Written by an international assembly of distinguished philosophers and legal theorists, The Blackwell Guide to the Philosophy of Law and Legal Theory creates a groundbreaking student resource in critical essays on the central themes and issues of the philosophy of law today. Focusing and advancing key arguments throughout, each of the 23 essays incorporates essential background material serving to clarify the history and logic of the relevant topic. Topics include legal positivism, natural law theory, critical legal theory, American legal realism, feminist legal theory, criminal law, contract law, tort theory, evidence, obligation, theories of rights, punishment, legal reasoning, objectivity, theories of law, continental perspectives on law, and many others. This volume is a handy guide to the state of play in contemporary philosophy of law and legal theory, and is suitable as a primary or secondary text for undergraduate and postgraduate courses in moral philosophy, political philosophy, law, legal philosophy, political science, political theory, or government.
?Golding and Edmundson have assembled many of the most luminous figures in legal theory to write deep and totally original essays on a variety of central jurisprudential topics. The authors are the right people writing on the right subjects, and this book is likely to become a standard source for many years to come.?
Frederick Schauer, Harvard University
?In addition to offering excellent introductions to the central topics of legal philosophy, the articles in this volume are in their own right distinguished scholarly contributions to the field. Students and specialists alike will find the book to be of great interest.?
Stephen Perry, New York University School of Law
?This is a Guide that actually guides. All the contributors provide excellent routemaps, sometimes across very tricky terrain. At the same time, many of the contributors open up new paths and new vistas. The result is a book that works at more than one level: accessible secondary literature for those just mastering the subject as well as challenging primary literature for those already steeped in it.?
John Gardner, University of Oxford
"Convincing, lively, coherent, applied, unpretentious, even though within a predominantly western paradigm, this guide is real value for money.

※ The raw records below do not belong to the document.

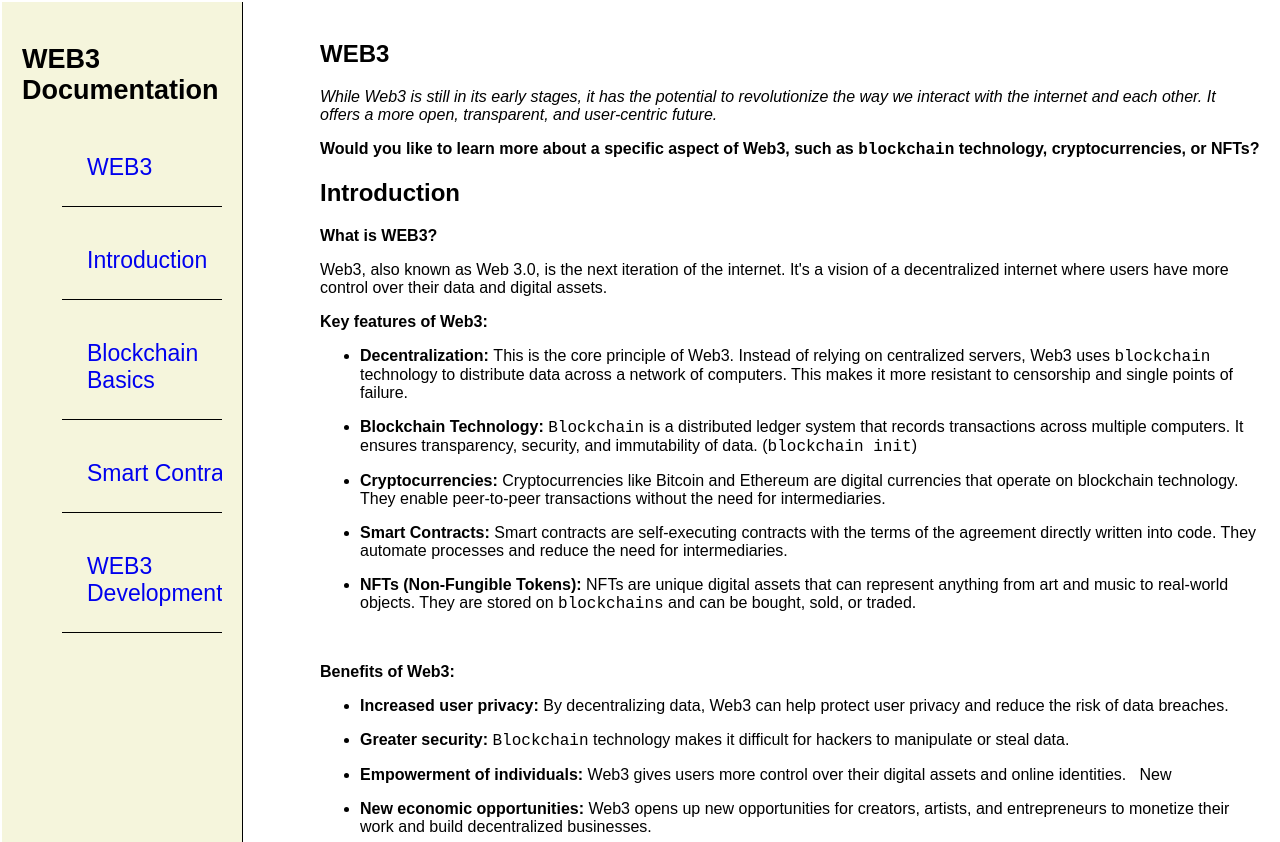
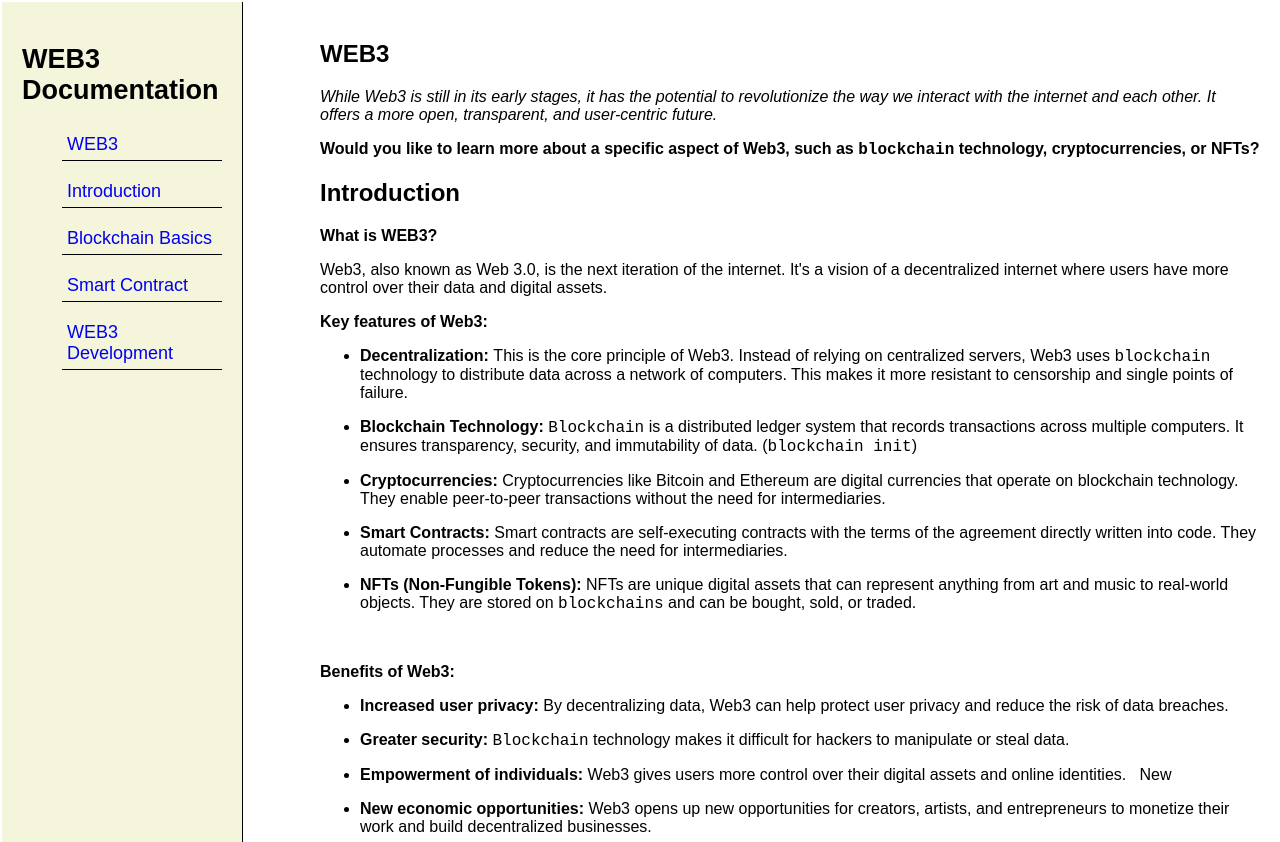
Before and after one commit to plikipie/Building-Docs, a plain HTML site: page index.html in a window 1280 px wide. Shown: the top 842 px of the page. Drawn offline with Linux system fonts and the light colour scheme.

Commit message:
done styling

```diff
--- a/styles.css
+++ b/styles.css
@@ -11,6 +11,7 @@ body {
 .container {
   display: flex;
 }
+
 #navbar {
   height: 100vh;
   width: 250px;
@@ -36,10 +37,12 @@ body {
   border-bottom-color: transparent;
 }
 #navbar ul li a {
-  font-size: 23px;
+  text-align: left;
+  font-size: 18px;
   padding: 5px;
   display: block;
   text-decoration: none;
+  margin: 0 auto;
 }
 
 #main-doc {
```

It is a guide not just to facts and ideas but also to method; in addition it will serve as a portal for collection managers to a wide range of must-haves for the library."
Stuart Hannabuss, Aberdeen Business School, Aberdeen
Notes on Contributors.
Introduction: William A. Edmundson (Georgia State University).
Part I: Contending Schools of Thought:.
1. Legal Positivism: Brian H. Bix (University of Minnesota).
2. Natural Law Theory: Mark C. Murphy (Georgetown University.
3. American Legal Realism: Brian Leiter (University of Texas at Austin).
4. Economic Rationality in the Analysis of Legal Rules and Institutions: Lewis A. Kornhauser (New York University).
5. Critical Legal Theory: Mark V. Tushnet (Georgetown University).
6. Four Themes in Feminist Legal Theory: Difference, Dominance, Domesticity, and Denial: Patricia Smith (Baruch College and the Graduate Center, City University of New York).
Part II: Doctrinal Domains and Their Philosophical Foundations:.
7. Criminal Law Theory: Douglas Husak (Rutgers University).
8. Philosophy of Tort Law: Between the Banal and the Esoteric: Benjamin C. Zipursky (Fordham University).
9. Contract Theory: Eric Posner (University of Chicago).
10. The Commons and the Anticommons in the Law and Theory of Property: Stephen R. Munzer (University of California, Los Angeles).
11. Legal Evidence: Alvin I. Goldman (Rutgers University).
Part III: Perennial Topics:.
12. Obligation: Matthew H. Kramer (Cambridge University).
13. Theories of Rights: Alon Harel (University of Jerusalem).
14. A Contractarian Approach to Punishment: Claire Finklestein (University of Pennsylavania).
15. Responsibility: Martin P. Golding (Duke University).
16. Legislation: Jeremy J. Waldron (Columbia University).
17. Constitutionalism: Larry A. Alexander (University of San Diego).
18. Adjudication and Legal Reasoning: Richard Warner (Illinois Institute of Technology).
19. Privacy: William A. Edmundson (Georgia State University).
Part IV: Continental Perspectives:.
20. On Legal Positivism and Natural Law Theory: Jes Bjarup (Stockholm University).
21. Some Contemporary Trends in Continental Philosophy of Law: Guy Haarscher (Free University of Brussels).
Part V: Methodological Concerns:.
22. Objectivity: Nicos Stavropoulos (Oxford University).
23. Can There Be a Theory of Law?: Joseph Raz (Oxford University).